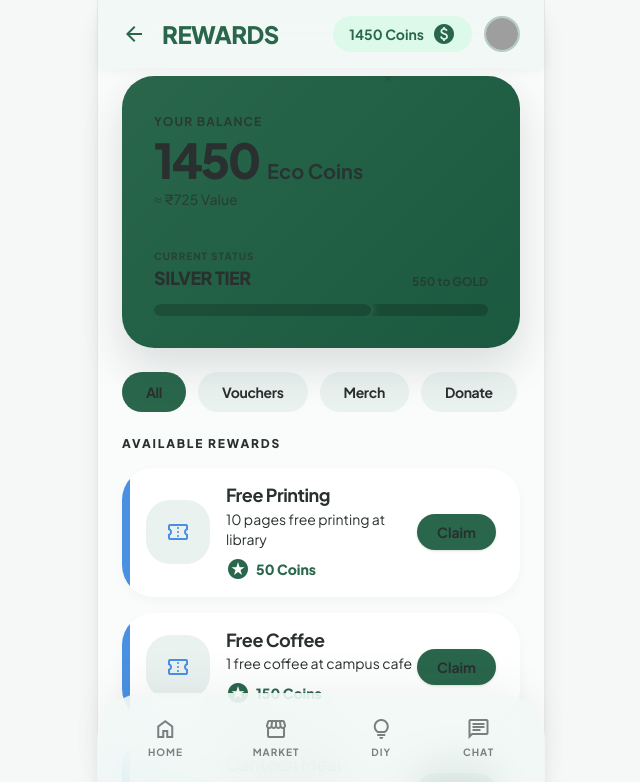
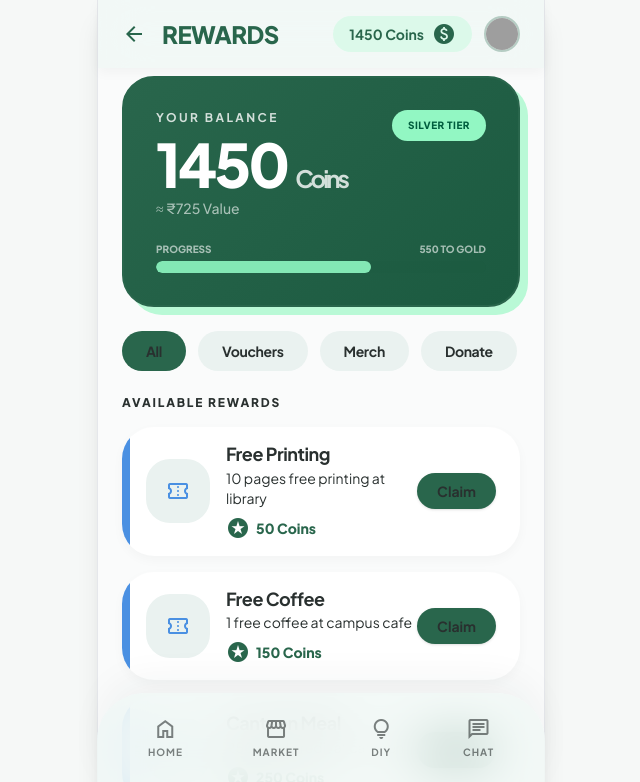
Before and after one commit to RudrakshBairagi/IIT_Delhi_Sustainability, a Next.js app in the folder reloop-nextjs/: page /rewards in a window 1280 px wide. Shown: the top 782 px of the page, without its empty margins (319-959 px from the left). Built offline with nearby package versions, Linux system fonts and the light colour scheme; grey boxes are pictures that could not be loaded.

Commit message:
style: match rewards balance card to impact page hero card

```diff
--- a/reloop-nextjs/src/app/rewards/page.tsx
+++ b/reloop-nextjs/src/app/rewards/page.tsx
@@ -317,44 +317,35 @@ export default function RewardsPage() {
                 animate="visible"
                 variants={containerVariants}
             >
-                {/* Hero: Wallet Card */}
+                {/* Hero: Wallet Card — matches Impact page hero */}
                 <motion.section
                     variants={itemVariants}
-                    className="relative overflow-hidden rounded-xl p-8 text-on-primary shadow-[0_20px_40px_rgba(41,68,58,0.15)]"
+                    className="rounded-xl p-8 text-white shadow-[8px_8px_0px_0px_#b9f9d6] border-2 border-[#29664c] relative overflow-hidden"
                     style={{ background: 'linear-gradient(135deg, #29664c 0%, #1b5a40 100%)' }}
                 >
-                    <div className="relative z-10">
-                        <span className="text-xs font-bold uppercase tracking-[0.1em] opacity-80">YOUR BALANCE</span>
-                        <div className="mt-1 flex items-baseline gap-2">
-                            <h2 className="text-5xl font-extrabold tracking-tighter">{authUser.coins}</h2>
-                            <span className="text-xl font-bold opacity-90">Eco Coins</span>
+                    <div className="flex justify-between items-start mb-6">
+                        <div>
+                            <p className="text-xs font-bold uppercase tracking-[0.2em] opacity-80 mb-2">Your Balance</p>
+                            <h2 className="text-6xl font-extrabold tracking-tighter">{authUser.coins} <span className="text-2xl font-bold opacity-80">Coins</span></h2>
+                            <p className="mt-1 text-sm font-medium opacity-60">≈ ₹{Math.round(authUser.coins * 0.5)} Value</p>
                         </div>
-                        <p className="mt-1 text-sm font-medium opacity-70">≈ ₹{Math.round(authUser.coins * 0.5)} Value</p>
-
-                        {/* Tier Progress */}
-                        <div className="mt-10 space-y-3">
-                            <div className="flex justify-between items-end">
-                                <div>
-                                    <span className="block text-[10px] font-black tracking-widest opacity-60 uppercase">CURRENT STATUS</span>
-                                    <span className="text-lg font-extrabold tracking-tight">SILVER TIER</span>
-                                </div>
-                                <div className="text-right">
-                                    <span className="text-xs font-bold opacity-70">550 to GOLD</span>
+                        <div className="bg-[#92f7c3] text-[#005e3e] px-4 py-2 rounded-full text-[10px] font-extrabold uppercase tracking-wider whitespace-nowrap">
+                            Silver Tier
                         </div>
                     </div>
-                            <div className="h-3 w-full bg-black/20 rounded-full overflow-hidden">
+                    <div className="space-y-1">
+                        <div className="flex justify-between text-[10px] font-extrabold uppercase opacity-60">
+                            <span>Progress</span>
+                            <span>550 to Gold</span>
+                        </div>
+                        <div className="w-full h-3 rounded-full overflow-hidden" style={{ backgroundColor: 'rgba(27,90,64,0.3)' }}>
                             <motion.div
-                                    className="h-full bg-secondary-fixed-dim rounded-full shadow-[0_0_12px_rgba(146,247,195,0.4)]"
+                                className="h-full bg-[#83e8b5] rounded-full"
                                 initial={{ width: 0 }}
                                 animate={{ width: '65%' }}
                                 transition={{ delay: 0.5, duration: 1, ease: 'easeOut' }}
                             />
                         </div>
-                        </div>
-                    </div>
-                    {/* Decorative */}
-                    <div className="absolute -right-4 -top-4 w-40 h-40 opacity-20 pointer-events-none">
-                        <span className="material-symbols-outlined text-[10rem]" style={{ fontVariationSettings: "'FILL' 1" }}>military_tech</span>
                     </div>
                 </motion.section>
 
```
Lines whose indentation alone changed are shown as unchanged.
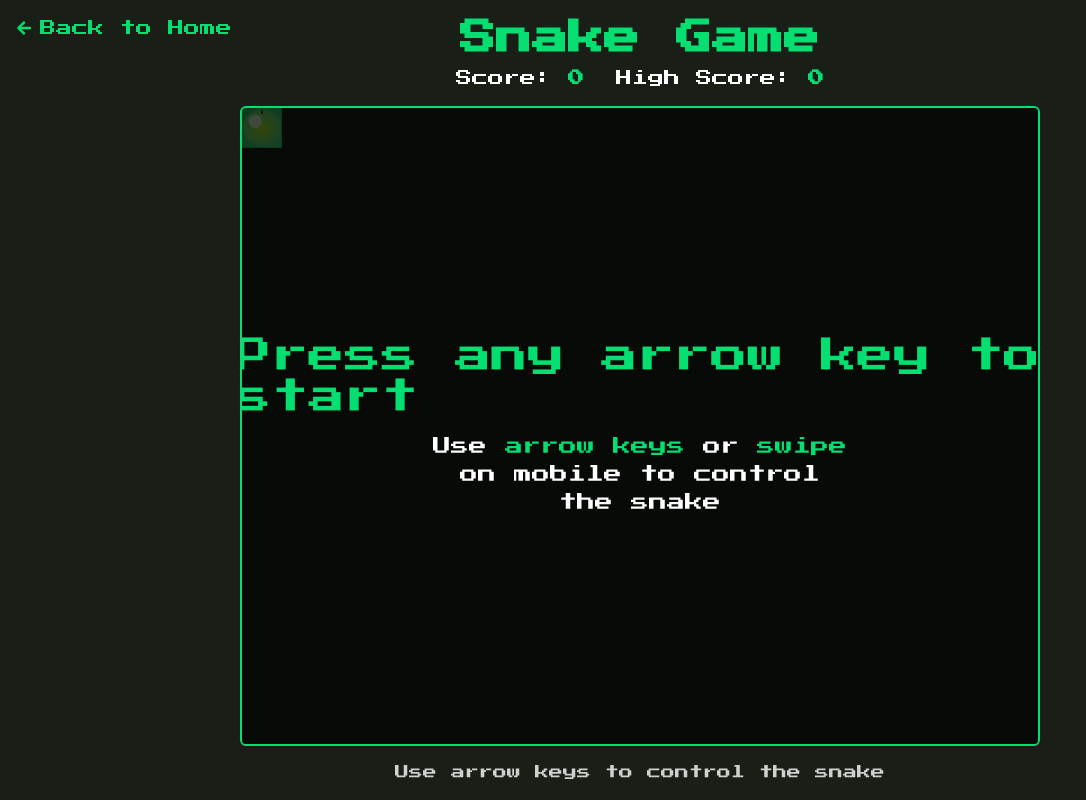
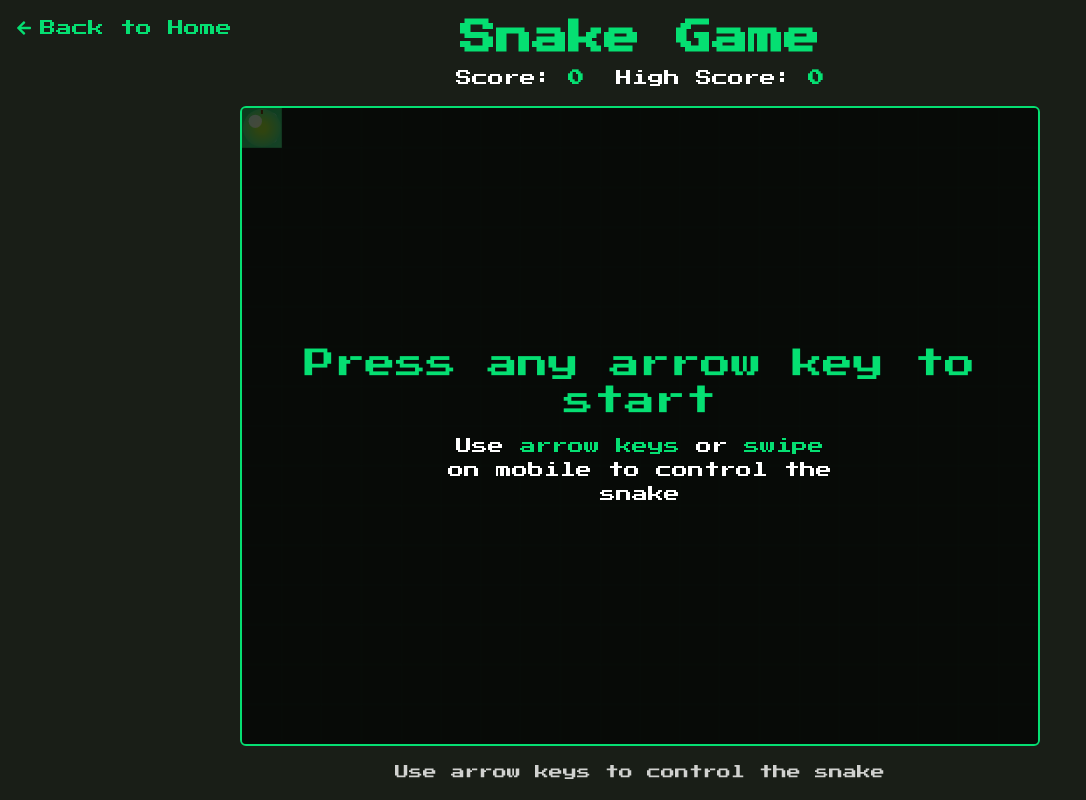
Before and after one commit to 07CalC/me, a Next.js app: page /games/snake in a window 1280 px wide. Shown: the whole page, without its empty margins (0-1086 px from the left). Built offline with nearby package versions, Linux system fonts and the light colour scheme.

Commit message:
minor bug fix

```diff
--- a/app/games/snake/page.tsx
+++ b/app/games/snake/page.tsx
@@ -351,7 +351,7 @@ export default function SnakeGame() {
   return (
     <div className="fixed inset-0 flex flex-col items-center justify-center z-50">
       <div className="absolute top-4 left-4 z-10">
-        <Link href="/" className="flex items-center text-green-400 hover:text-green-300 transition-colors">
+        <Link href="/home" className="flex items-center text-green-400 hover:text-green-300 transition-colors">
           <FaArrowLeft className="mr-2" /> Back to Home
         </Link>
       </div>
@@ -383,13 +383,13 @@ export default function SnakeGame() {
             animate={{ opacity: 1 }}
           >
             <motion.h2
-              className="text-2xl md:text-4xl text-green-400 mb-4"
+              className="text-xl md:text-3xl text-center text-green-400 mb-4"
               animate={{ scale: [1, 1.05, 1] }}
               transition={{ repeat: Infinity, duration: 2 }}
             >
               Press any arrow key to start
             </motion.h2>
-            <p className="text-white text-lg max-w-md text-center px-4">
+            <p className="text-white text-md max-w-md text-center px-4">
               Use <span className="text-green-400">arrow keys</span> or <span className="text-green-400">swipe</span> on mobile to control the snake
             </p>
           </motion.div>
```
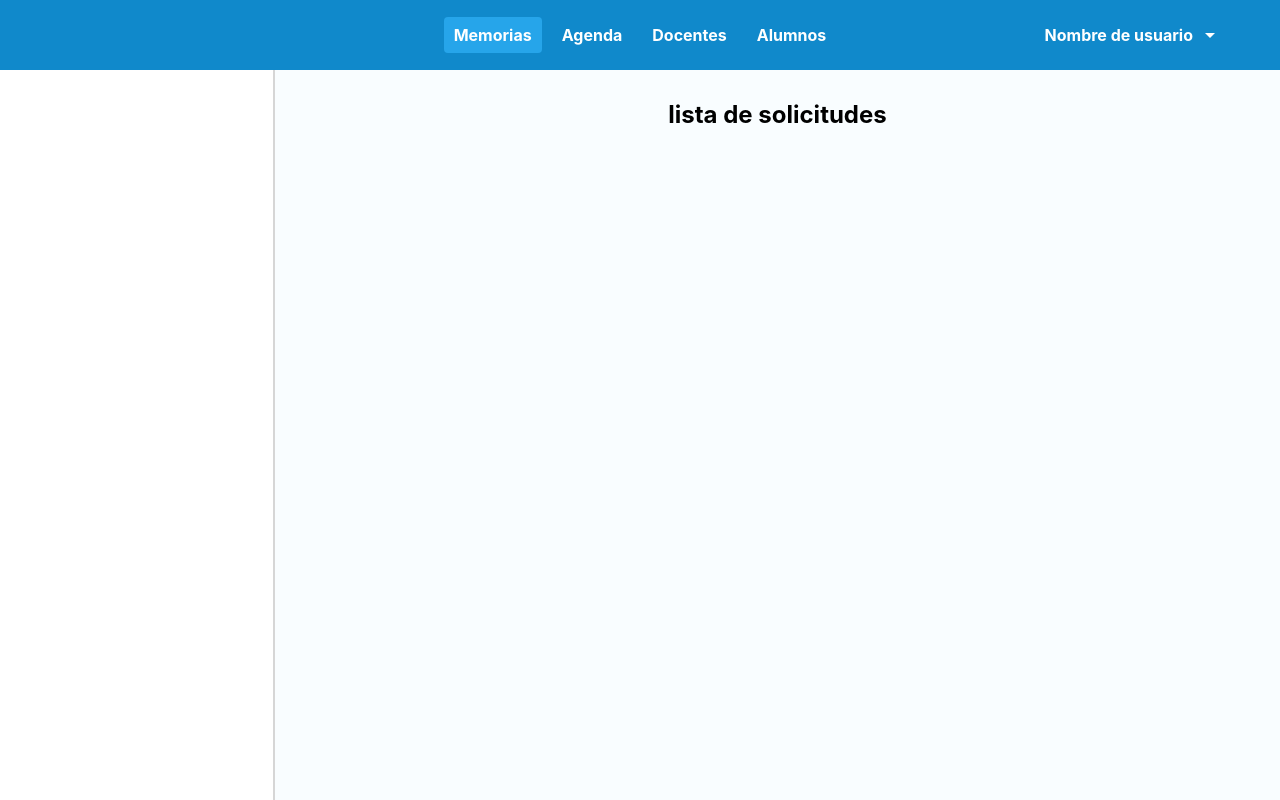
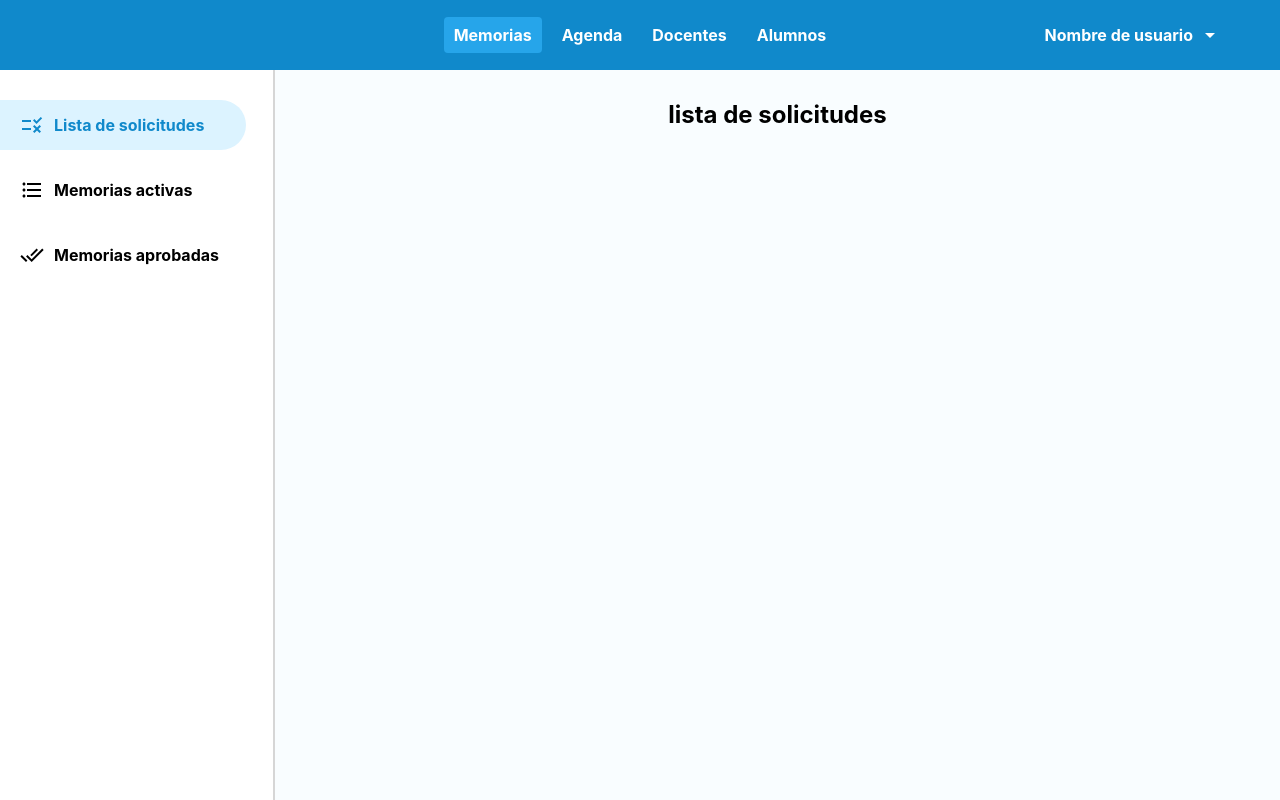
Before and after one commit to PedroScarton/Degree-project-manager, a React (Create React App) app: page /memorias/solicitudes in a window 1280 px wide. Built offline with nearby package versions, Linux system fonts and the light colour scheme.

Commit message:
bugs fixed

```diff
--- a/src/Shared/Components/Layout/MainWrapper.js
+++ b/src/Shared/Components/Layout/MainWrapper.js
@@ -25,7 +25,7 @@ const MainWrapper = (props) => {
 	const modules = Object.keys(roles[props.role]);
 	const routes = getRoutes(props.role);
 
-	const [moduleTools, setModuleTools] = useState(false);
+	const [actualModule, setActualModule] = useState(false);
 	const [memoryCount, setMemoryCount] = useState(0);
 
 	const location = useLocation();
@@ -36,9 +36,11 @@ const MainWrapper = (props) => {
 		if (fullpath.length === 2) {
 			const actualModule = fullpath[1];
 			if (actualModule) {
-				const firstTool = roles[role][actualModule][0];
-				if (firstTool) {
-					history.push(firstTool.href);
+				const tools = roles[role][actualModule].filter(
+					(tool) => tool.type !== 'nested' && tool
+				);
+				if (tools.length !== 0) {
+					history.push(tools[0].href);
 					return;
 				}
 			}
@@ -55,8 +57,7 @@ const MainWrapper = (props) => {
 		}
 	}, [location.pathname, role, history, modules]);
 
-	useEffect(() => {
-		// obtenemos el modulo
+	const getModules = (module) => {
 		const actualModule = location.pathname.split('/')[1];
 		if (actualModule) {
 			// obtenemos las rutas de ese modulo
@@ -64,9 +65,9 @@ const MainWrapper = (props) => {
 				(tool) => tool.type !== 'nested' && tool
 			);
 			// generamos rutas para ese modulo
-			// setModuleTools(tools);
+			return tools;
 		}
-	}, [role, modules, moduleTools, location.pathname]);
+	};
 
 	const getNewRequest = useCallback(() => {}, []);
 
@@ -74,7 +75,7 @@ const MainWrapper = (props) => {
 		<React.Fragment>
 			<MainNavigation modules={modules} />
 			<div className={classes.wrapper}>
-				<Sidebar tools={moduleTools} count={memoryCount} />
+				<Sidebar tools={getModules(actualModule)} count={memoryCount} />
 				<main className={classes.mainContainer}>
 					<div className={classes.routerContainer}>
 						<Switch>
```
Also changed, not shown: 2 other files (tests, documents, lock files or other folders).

## Exercise description
Set down every record once more, word for word, without pictures.

## Your response
Before and after one commit to RudrakshBairagi/IIT_Delhi_Sustainability, a Next.js app in the folder reloop-nextjs/: page /rewards in a window 1280 px wide. Shown: the top 782 px of the page, without its empty margins (319-959 px from the left). Built offline with nearby package versions, Linux system fonts and the light colour scheme; grey boxes are pictures that could not be loaded.

Commit message:
style: match rewards balance card to impact page hero card

```diff
--- a/reloop-nextjs/src/app/rewards/page.tsx
+++ b/reloop-nextjs/src/app/rewards/page.tsx
@@ -317,44 +317,35 @@ export default function RewardsPage() {
                 animate="visible"
                 variants={containerVariants}
             >
-                {/* Hero: Wallet Card */}
+                {/* Hero: Wallet Card — matches Impact page hero */}
                 <motion.section
                     variants={itemVariants}
-                    className="relative overflow-hidden rounded-xl p-8 text-on-primary shadow-[0_20px_40px_rgba(41,68,58,0.15)]"
+                    className="rounded-xl p-8 text-white shadow-[8px_8px_0px_0px_#b9f9d6] border-2 border-[#29664c] relative overflow-hidden"
                     style={{ background: 'linear-gradient(135deg, #29664c 0%, #1b5a40 100%)' }}
                 >
-                    <div className="relative z-10">
-                        <span className="text-xs font-bold uppercase tracking-[0.1em] opacity-80">YOUR BALANCE</span>
-                        <div className="mt-1 flex items-baseline gap-2">
-                            <h2 className="text-5xl font-extrabold tracking-tighter">{authUser.coins}</h2>
-                            <span className="text-xl font-bold opacity-90">Eco Coins</span>
+                    <div className="flex justify-between items-start mb-6">
+                        <div>
+                            <p className="text-xs font-bold uppercase tracking-[0.2em] opacity-80 mb-2">Your Balance</p>
+                            <h2 className="text-6xl font-extrabold tracking-tighter">{authUser.coins} <span className="text-2xl font-bold opacity-80">Coins</span></h2>
+                            <p className="mt-1 text-sm font-medium opacity-60">≈ ₹{Math.round(authUser.coins * 0.5)} Value</p>
                         </div>
-                        <p className="mt-1 text-sm font-medium opacity-70">≈ ₹{Math.round(authUser.coins * 0.5)} Value</p>
-
-                        {/* Tier Progress */}
-                        <div className="mt-10 space-y-3">
-                            <div className="flex justify-between items-end">
-                                <div>
-                                    <span className="block text-[10px] font-black tracking-widest opacity-60 uppercase">CURRENT STATUS</span>
-                                    <span className="text-lg font-extrabold tracking-tight">SILVER TIER</span>
-                                </div>
-                                <div className="text-right">
-                                    <span className="text-xs font-bold opacity-70">550 to GOLD</span>
+                        <div className="bg-[#92f7c3] text-[#005e3e] px-4 py-2 rounded-full text-[10px] font-extrabold uppercase tracking-wider whitespace-nowrap">
+                            Silver Tier
                         </div>
                     </div>
-                            <div className="h-3 w-full bg-black/20 rounded-full overflow-hidden">
+                    <div className="space-y-1">
+                        <div className="flex justify-between text-[10px] font-extrabold uppercase opacity-60">
+                            <span>Progress</span>
+                            <span>550 to Gold</span>
+                        </div>
+                        <div className="w-full h-3 rounded-full overflow-hidden" style={{ backgroundColor: 'rgba(27,90,64,0.3)' }}>
                             <motion.div
-                                    className="h-full bg-secondary-fixed-dim rounded-full shadow-[0_0_12px_rgba(146,247,195,0.4)]"
+                                className="h-full bg-[#83e8b5] rounded-full"
                                 initial={{ width: 0 }}
                                 animate={{ width: '65%' }}
                                 transition={{ delay: 0.5, duration: 1, ease: 'easeOut' }}
                             />
                         </div>
-                        </div>
-                    </div>
-                    {/* Decorative */}
-                    <div className="absolute -right-4 -top-4 w-40 h-40 opacity-20 pointer-events-none">
-                        <span className="material-symbols-outlined text-[10rem]" style={{ fontVariationSettings: "'FILL' 1" }}>military_tech</span>
                     </div>
                 </motion.section>
 
```
Lines whose indentation alone changed are shown as unchanged.
Before and after one commit to 07CalC/me, a Next.js app: page /games/snake in a window 1280 px wide. Shown: the whole page, without its empty margins (0-1086 px from the left). Built offline with nearby package versions, Linux system fonts and the light colour scheme.

Commit message:
minor bug fix

```diff
--- a/app/games/snake/page.tsx
+++ b/app/games/snake/page.tsx
@@ -351,7 +351,7 @@ export default function SnakeGame() {
   return (
     <div className="fixed inset-0 flex flex-col items-center justify-center z-50">
       <div className="absolute top-4 left-4 z-10">
-        <Link href="/" className="flex items-center text-green-400 hover:text-green-300 transition-colors">
+        <Link href="/home" className="flex items-center text-green-400 hover:text-green-300 transition-colors">
           <FaArrowLeft className="mr-2" /> Back to Home
         </Link>
       </div>
@@ -383,13 +383,13 @@ export default function SnakeGame() {
             animate={{ opacity: 1 }}
           >
             <motion.h2
-              className="text-2xl md:text-4xl text-green-400 mb-4"
+              className="text-xl md:text-3xl text-center text-green-400 mb-4"
               animate={{ scale: [1, 1.05, 1] }}
               transition={{ repeat: Infinity, duration: 2 }}
             >
               Press any arrow key to start
             </motion.h2>
-            <p className="text-white text-lg max-w-md text-center px-4">
+            <p className="text-white text-md max-w-md text-center px-4">
               Use <span className="text-green-400">arrow keys</span> or <span className="text-green-400">swipe</span> on mobile to control the snake
             </p>
           </motion.div>
```
Before and after one commit to PedroScarton/Degree-project-manager, a React (Create React App) app: page /memorias/solicitudes in a window 1280 px wide. Built offline with nearby package versions, Linux system fonts and the light colour scheme.

Commit message:
bugs fixed

```diff
--- a/src/Shared/Components/Layout/MainWrapper.js
+++ b/src/Shared/Components/Layout/MainWrapper.js
@@ -25,7 +25,7 @@ const MainWrapper = (props) => {
 	const modules = Object.keys(roles[props.role]);
 	const routes = getRoutes(props.role);
 
-	const [moduleTools, setModuleTools] = useState(false);
+	const [actualModule, setActualModule] = useState(false);
 	const [memoryCount, setMemoryCount] = useState(0);
 
 	const location = useLocation();
@@ -36,9 +36,11 @@ const MainWrapper = (props) => {
 		if (fullpath.length === 2) {
 			const actualModule = fullpath[1];
 			if (actualModule) {
-				const firstTool = roles[role][actualModule][0];
-				if (firstTool) {
-					history.push(firstTool.href);
+				const tools = roles[role][actualModule].filter(
+					(tool) => tool.type !== 'nested' && tool
+				);
+				if (tools.length !== 0) {
+					history.push(tools[0].href);
 					return;
 				}
 			}
@@ -55,8 +57,7 @@ const MainWrapper = (props) => {
 		}
 	}, [location.pathname, role, history, modules]);
 
-	useEffect(() => {
-		// obtenemos el modulo
+	const getModules = (module) => {
 		const actualModule = location.pathname.split('/')[1];
 		if (actualModule) {
 			// obtenemos las rutas de ese modulo
@@ -64,9 +65,9 @@ const MainWrapper = (props) => {
 				(tool) => tool.type !== 'nested' && tool
 			);
 			// generamos rutas para ese modulo
-			// setModuleTools(tools);
+			return tools;
 		}
-	}, [role, modules, moduleTools, location.pathname]);
+	};
 
 	const getNewRequest = useCallback(() => {}, []);
 
@@ -74,7 +75,7 @@ const MainWrapper = (props) => {
 		<React.Fragment>
 			<MainNavigation modules={modules} />
 			<div className={classes.wrapper}>
-				<Sidebar tools={moduleTools} count={memoryCount} />
+				<Sidebar tools={getModules(actualModule)} count={memoryCount} />
 				<main className={classes.mainContainer}>
 					<div className={classes.routerContainer}>
 						<Switch>
```
Also changed, not shown: 2 other files (tests, documents, lock files or other folders).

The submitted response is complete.